WHAT TO WORK ON
Output every record word for word, minus the pictures.

Version difference data:
◆ ◆ ◆ ◆ ◆ ◆ ◆

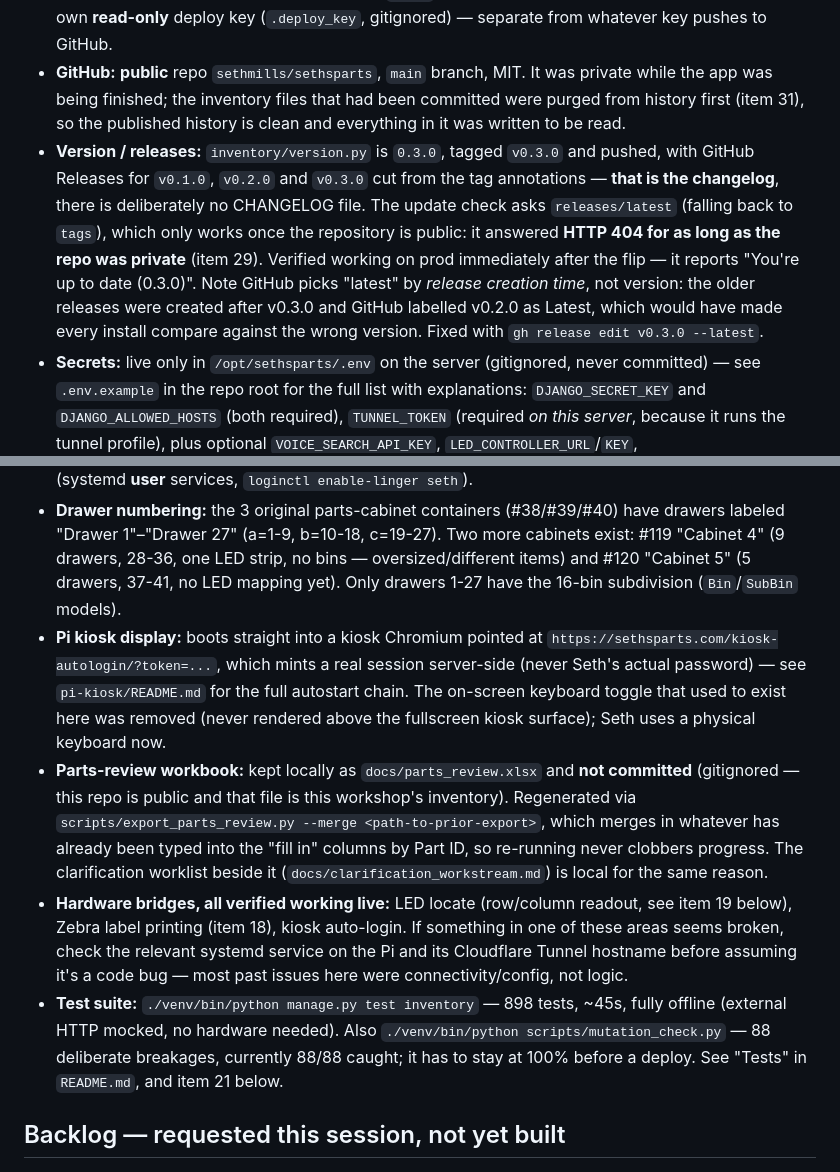
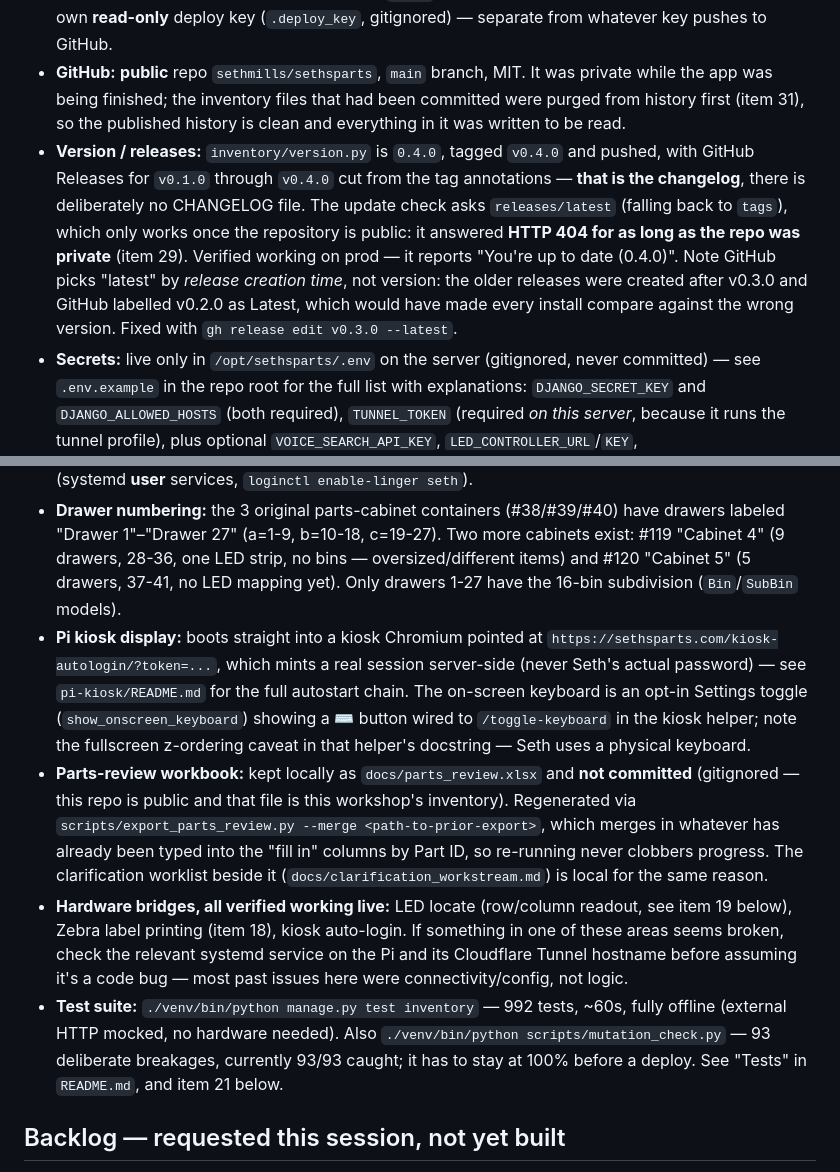
Before and after one commit to sethmills/sethsparts, a Markdown page: docs/HANDOFF.md, 2 parts joined by grey strips. Rendered like a GitHub page.

```diff
--- a/docs/HANDOFF.md
+++ b/docs/HANDOFF.md
@@ -8,16 +8,16 @@ Read `README.md` first (repo layout, local dev, deploy, feature tour), then this
 - **Server:** a Hetzner VPS, app at `/opt/sethsparts`. The address and hostname are kept out of this repo deliberately (it is public, and they describe infrastructure rather than the app) — they aren't needed to deploy, see `docs/RUNNING.md`.
 - **Deploy flow:** `git push` → on the server: **back up `data/db.sqlite3` first**, then `cd /opt/sethsparts && git pull --ff-only && docker compose --profile tunnel up -d --build`. Back up first because the container runs `migrate` before gunicorn on every start, so a deploy is also a migration run against the live database. **The `--profile tunnel` is not optional on this server** — the Cloudflare tunnel is an opt-in compose profile (item 29), so a plain `up -d` brings the app up without it. The server has its own **read-only** deploy key (`.deploy_key`, gitignored) — separate from whatever key pushes to GitHub.
 - **GitHub:** **public** repo `sethmills/sethsparts`, `main` branch, MIT. It was private while the app was being finished; the inventory files that had been committed were purged from history first (item 31), so the published history is clean and everything in it was written to be read.
-- **Version / releases:** `inventory/version.py` is `0.3.0`, tagged `v0.3.0` and pushed, with GitHub Releases for `v0.1.0`, `v0.2.0` and `v0.3.0` cut from the tag annotations — **that is the changelog**, there is deliberately no CHANGELOG file. The update check asks `releases/latest` (falling back to `tags`), which only works once the repository is public: it answered **HTTP 404 for as long as the repo was private** (item 29). Verified working on prod immediately after the flip — it reports "You're up to date (0.3.0)". Note GitHub picks "latest" by *release creation time*, not version: the older releases were created after v0.3.0 and GitHub labelled v0.2.0 as Latest, which would have made every install compare against the wrong version. Fixed with `gh release edit v0.3.0 --latest`.
+- **Version / releases:** `inventory/version.py` is `0.4.0`, tagged `v0.4.0` and pushed, with GitHub Releases for `v0.1.0` through `v0.4.0` cut from the tag annotations — **that is the changelog**, there is deliberately no CHANGELOG file. The update check asks `releases/latest` (falling back to `tags`), which only works once the repository is public: it answered **HTTP 404 for as long as the repo was private** (item 29). Verified working on prod — it reports "You're up to date (0.4.0)". Note GitHub picks "latest" by *release creation time*, not version: the older releases were created after v0.3.0 and GitHub labelled v0.2.0 as Latest, which would have made every install compare against the wrong version. Fixed with `gh release edit v0.3.0 --latest`.
 - **Secrets:** live only in `/opt/sethsparts/.env` on the server (gitignored, never committed) — see `.env.example` in the repo root for the full list with explanations: `DJANGO_SECRET_KEY` and `DJANGO_ALLOWED_HOSTS` (both required), `TUNNEL_TOKEN` (required *on this server*, because it runs the tunnel profile), plus optional `VOICE_SEARCH_API_KEY`, `LED_CONTROLLER_URL`/`KEY`, `LABEL_PRINTER_URL`/`KEY`, `KIOSK_AUTOLOGIN_TOKEN`/`USERNAME`.
 - **Cloudflare:** one account, multiple tunnels — `sethsparts.com` (the main site, Hetzner-hosted) and `sethsparts-led-controller` (runs on the workshop Pi itself, currently carrying **two** public hostnames on its "Published application routes" tab: `led.sethsparts.com` → `localhost:9000` and `label.sethsparts.com` → `localhost:9020`). **Gotcha worth remembering:** this tunnel's dashboard "Hostname routes" tab is empty/unused — routes actually live under the differently-named "Published application routes" tab. Don't assume a tunnel's routes aren't configured just because one tab looks empty; check both.
 - **Logins:** the app has its own login page at `/login/` (item 25), with **Log out** in the More menu. The Django admin keeps its own separate login at `/admin/login/`. Username `seth` for both; passwords were set by Seth directly (not recorded here).
 - **Workshop Pi:** `seth@192.168.1.92`, hostname `pi5` (a Raspberry Pi 5; the original Pi 4 was fully migrated off and is no longer part of anything live). Hosts: the kiosk display, `led-controller` (systemd system service) driving a Feather RP2040 Scorpio over USB serial, `label-printer` (systemd system service) driving a Zebra GK420T over USB, and `kiosk-helper`/`screen-idle` (systemd **user** services, `loginctl enable-linger seth`).
 - **Drawer numbering:** the 3 original parts-cabinet containers (#38/#39/#40) have drawers labeled "Drawer 1"–"Drawer 27" (a=1-9, b=10-18, c=19-27). Two more cabinets exist: #119 "Cabinet 4" (9 drawers, 28-36, one LED strip, no bins — oversized/different items) and #120 "Cabinet 5" (5 drawers, 37-41, no LED mapping yet). Only drawers 1-27 have the 16-bin subdivision (`Bin`/`SubBin` models).
-- **Pi kiosk display:** boots straight into a kiosk Chromium pointed at `https://sethsparts.com/kiosk-autologin/?token=...`, which mints a real session server-side (never Seth's actual password) — see `pi-kiosk/README.md` for the full autostart chain. The on-screen keyboard toggle that used to exist here was removed (never rendered above the fullscreen kiosk surface); Seth uses a physical keyboard now.
+- **Pi kiosk display:** boots straight into a kiosk Chromium pointed at `https://sethsparts.com/kiosk-autologin/?token=...`, which mints a real session server-side (never Seth's actual password) — see `pi-kiosk/README.md` for the full autostart chain. The on-screen keyboard is an opt-in Settings toggle (`show_onscreen_keyboard`) showing a ⌨ button wired to `/toggle-keyboard` in the kiosk helper; note the fullscreen z-ordering caveat in that helper's docstring — Seth uses a physical keyboard.
 - **Parts-review workbook:** kept locally as `docs/parts_review.xlsx` and **not committed** (gitignored — this repo is public and that file is this workshop's inventory). Regenerated via `scripts/export_parts_review.py --merge <path-to-prior-export>`, which merges in whatever has already been typed into the "fill in" columns by Part ID, so re-running never clobbers progress. The clarification worklist beside it (`docs/clarification_workstream.md`) is local for the same reason.
 - **Hardware bridges, all verified working live:** LED locate (row/column readout, see item 19 below), Zebra label printing (item 18), kiosk auto-login. If something in one of these areas seems broken, check the relevant systemd service on the Pi and its Cloudflare Tunnel hostname before assuming it's a code bug — most past issues here were connectivity/config, not logic.
-- **Test suite:** `./venv/bin/python manage.py test inventory` — 898 tests, ~45s, fully offline (external HTTP mocked, no hardware needed). Also `./venv/bin/python scripts/mutation_check.py` — 88 deliberate breakages, currently 88/88 caught; it has to stay at 100% before a deploy. See "Tests" in `README.md`, and item 21 below.
+- **Test suite:** `./venv/bin/python manage.py test inventory` — 992 tests, ~60s, fully offline (external HTTP mocked, no hardware needed). Also `./venv/bin/python scripts/mutation_check.py` — 93 deliberate breakages, currently 93/93 caught; it has to stay at 100% before a deploy. See "Tests" in `README.md`, and item 21 below.
 
 ## Backlog — requested this session, not yet built
 
```
Also changed, not shown: other parts of docs/HANDOFF.md (+19 -1 lines), README.md (+23 -15 lines), docs/NEXT_SESSION.md (+7 -7 lines).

◆ ◆ ◆ ◆ ◆ ◆ ◆

WRITTEN SOLUTION
Before and after one commit to sethmills/sethsparts, a Markdown page: docs/HANDOFF.md, 2 parts joined by grey strips. Rendered like a GitHub page.

```diff
--- a/docs/HANDOFF.md
+++ b/docs/HANDOFF.md
@@ -8,16 +8,16 @@ Read `README.md` first (repo layout, local dev, deploy, feature tour), then this
 - **Server:** a Hetzner VPS, app at `/opt/sethsparts`. The address and hostname are kept out of this repo deliberately (it is public, and they describe infrastructure rather than the app) — they aren't needed to deploy, see `docs/RUNNING.md`.
 - **Deploy flow:** `git push` → on the server: **back up `data/db.sqlite3` first**, then `cd /opt/sethsparts && git pull --ff-only && docker compose --profile tunnel up -d --build`. Back up first because the container runs `migrate` before gunicorn on every start, so a deploy is also a migration run against the live database. **The `--profile tunnel` is not optional on this server** — the Cloudflare tunnel is an opt-in compose profile (item 29), so a plain `up -d` brings the app up without it. The server has its own **read-only** deploy key (`.deploy_key`, gitignored) — separate from whatever key pushes to GitHub.
 - **GitHub:** **public** repo `sethmills/sethsparts`, `main` branch, MIT. It was private while the app was being finished; the inventory files that had been committed were purged from history first (item 31), so the published history is clean and everything in it was written to be read.
-- **Version / releases:** `inventory/version.py` is `0.3.0`, tagged `v0.3.0` and pushed, with GitHub Releases for `v0.1.0`, `v0.2.0` and `v0.3.0` cut from the tag annotations — **that is the changelog**, there is deliberately no CHANGELOG file. The update check asks `releases/latest` (falling back to `tags`), which only works once the repository is public: it answered **HTTP 404 for as long as the repo was private** (item 29). Verified working on prod immediately after the flip — it reports "You're up to date (0.3.0)". Note GitHub picks "latest" by *release creation time*, not version: the older releases were created after v0.3.0 and GitHub labelled v0.2.0 as Latest, which would have made every install compare against the wrong version. Fixed with `gh release edit v0.3.0 --latest`.
+- **Version / releases:** `inventory/version.py` is `0.4.0`, tagged `v0.4.0` and pushed, with GitHub Releases for `v0.1.0` through `v0.4.0` cut from the tag annotations — **that is the changelog**, there is deliberately no CHANGELOG file. The update check asks `releases/latest` (falling back to `tags`), which only works once the repository is public: it answered **HTTP 404 for as long as the repo was private** (item 29). Verified working on prod — it reports "You're up to date (0.4.0)". Note GitHub picks "latest" by *release creation time*, not version: the older releases were created after v0.3.0 and GitHub labelled v0.2.0 as Latest, which would have made every install compare against the wrong version. Fixed with `gh release edit v0.3.0 --latest`.
 - **Secrets:** live only in `/opt/sethsparts/.env` on the server (gitignored, never committed) — see `.env.example` in the repo root for the full list with explanations: `DJANGO_SECRET_KEY` and `DJANGO_ALLOWED_HOSTS` (both required), `TUNNEL_TOKEN` (required *on this server*, because it runs the tunnel profile), plus optional `VOICE_SEARCH_API_KEY`, `LED_CONTROLLER_URL`/`KEY`, `LABEL_PRINTER_URL`/`KEY`, `KIOSK_AUTOLOGIN_TOKEN`/`USERNAME`.
 - **Cloudflare:** one account, multiple tunnels — `sethsparts.com` (the main site, Hetzner-hosted) and `sethsparts-led-controller` (runs on the workshop Pi itself, currently carrying **two** public hostnames on its "Published application routes" tab: `led.sethsparts.com` → `localhost:9000` and `label.sethsparts.com` → `localhost:9020`). **Gotcha worth remembering:** this tunnel's dashboard "Hostname routes" tab is empty/unused — routes actually live under the differently-named "Published application routes" tab. Don't assume a tunnel's routes aren't configured just because one tab looks empty; check both.
 - **Logins:** the app has its own login page at `/login/` (item 25), with **Log out** in the More menu. The Django admin keeps its own separate login at `/admin/login/`. Username `seth` for both; passwords were set by Seth directly (not recorded here).
 - **Workshop Pi:** `seth@192.168.1.92`, hostname `pi5` (a Raspberry Pi 5; the original Pi 4 was fully migrated off and is no longer part of anything live). Hosts: the kiosk display, `led-controller` (systemd system service) driving a Feather RP2040 Scorpio over USB serial, `label-printer` (systemd system service) driving a Zebra GK420T over USB, and `kiosk-helper`/`screen-idle` (systemd **user** services, `loginctl enable-linger seth`).
 - **Drawer numbering:** the 3 original parts-cabinet containers (#38/#39/#40) have drawers labeled "Drawer 1"–"Drawer 27" (a=1-9, b=10-18, c=19-27). Two more cabinets exist: #119 "Cabinet 4" (9 drawers, 28-36, one LED strip, no bins — oversized/different items) and #120 "Cabinet 5" (5 drawers, 37-41, no LED mapping yet). Only drawers 1-27 have the 16-bin subdivision (`Bin`/`SubBin` models).
-- **Pi kiosk display:** boots straight into a kiosk Chromium pointed at `https://sethsparts.com/kiosk-autologin/?token=...`, which mints a real session server-side (never Seth's actual password) — see `pi-kiosk/README.md` for the full autostart chain. The on-screen keyboard toggle that used to exist here was removed (never rendered above the fullscreen kiosk surface); Seth uses a physical keyboard now.
+- **Pi kiosk display:** boots straight into a kiosk Chromium pointed at `https://sethsparts.com/kiosk-autologin/?token=...`, which mints a real session server-side (never Seth's actual password) — see `pi-kiosk/README.md` for the full autostart chain. The on-screen keyboard is an opt-in Settings toggle (`show_onscreen_keyboard`) showing a ⌨ button wired to `/toggle-keyboard` in the kiosk helper; note the fullscreen z-ordering caveat in that helper's docstring — Seth uses a physical keyboard.
 - **Parts-review workbook:** kept locally as `docs/parts_review.xlsx` and **not committed** (gitignored — this repo is public and that file is this workshop's inventory). Regenerated via `scripts/export_parts_review.py --merge <path-to-prior-export>`, which merges in whatever has already been typed into the "fill in" columns by Part ID, so re-running never clobbers progress. The clarification worklist beside it (`docs/clarification_workstream.md`) is local for the same reason.
 - **Hardware bridges, all verified working live:** LED locate (row/column readout, see item 19 below), Zebra label printing (item 18), kiosk auto-login. If something in one of these areas seems broken, check the relevant systemd service on the Pi and its Cloudflare Tunnel hostname before assuming it's a code bug — most past issues here were connectivity/config, not logic.
-- **Test suite:** `./venv/bin/python manage.py test inventory` — 898 tests, ~45s, fully offline (external HTTP mocked, no hardware needed). Also `./venv/bin/python scripts/mutation_check.py` — 88 deliberate breakages, currently 88/88 caught; it has to stay at 100% before a deploy. See "Tests" in `README.md`, and item 21 below.
+- **Test suite:** `./venv/bin/python manage.py test inventory` — 992 tests, ~60s, fully offline (external HTTP mocked, no hardware needed). Also `./venv/bin/python scripts/mutation_check.py` — 93 deliberate breakages, currently 93/93 caught; it has to stay at 100% before a deploy. See "Tests" in `README.md`, and item 21 below.
 
 ## Backlog — requested this session, not yet built
 
```
Also changed, not shown: other parts of docs/HANDOFF.md (+19 -1 lines), README.md (+23 -15 lines), docs/NEXT_SESSION.md (+7 -7 lines).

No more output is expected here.